*EXERCISE*: From the entries below, gather each line containing the word "execution".

(Edit tracking data)

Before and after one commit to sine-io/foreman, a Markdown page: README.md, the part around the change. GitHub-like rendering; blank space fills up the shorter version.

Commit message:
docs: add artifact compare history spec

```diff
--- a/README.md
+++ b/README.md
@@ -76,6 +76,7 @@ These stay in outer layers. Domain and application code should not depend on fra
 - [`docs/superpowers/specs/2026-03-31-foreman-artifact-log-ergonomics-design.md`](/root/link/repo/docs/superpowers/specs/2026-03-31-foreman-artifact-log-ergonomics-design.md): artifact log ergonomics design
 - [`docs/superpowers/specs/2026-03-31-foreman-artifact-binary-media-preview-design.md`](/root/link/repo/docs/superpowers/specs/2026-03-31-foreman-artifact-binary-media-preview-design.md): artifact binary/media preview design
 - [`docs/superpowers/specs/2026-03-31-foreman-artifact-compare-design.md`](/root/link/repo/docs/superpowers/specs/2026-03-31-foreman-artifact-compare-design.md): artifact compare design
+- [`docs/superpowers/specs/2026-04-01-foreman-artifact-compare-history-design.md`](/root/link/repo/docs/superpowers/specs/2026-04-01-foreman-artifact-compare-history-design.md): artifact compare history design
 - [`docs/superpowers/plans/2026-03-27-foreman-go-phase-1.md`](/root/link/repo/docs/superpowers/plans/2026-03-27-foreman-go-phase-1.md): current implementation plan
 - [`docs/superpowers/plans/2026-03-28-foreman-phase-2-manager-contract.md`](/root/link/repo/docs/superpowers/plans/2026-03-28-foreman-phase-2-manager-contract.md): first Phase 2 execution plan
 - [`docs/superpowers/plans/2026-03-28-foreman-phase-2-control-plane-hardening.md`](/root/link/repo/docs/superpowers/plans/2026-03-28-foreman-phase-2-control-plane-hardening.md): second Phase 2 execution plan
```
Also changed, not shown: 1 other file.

*THE ANSWER*:
 - [`docs/superpowers/plans/2026-03-28-foreman-phase-2-manager-contract.md`](/root/link/repo/docs/superpowers/plans/2026-03-28-foreman-phase-2-manager-contract.md): first Phase 2 execution plan
 - [`docs/superpowers/plans/2026-03-28-foreman-phase-2-control-plane-hardening.md`](/root/link/repo/docs/superpowers/plans/2026-03-28-foreman-phase-2-control-plane-hardening.md): second Phase 2 execution plan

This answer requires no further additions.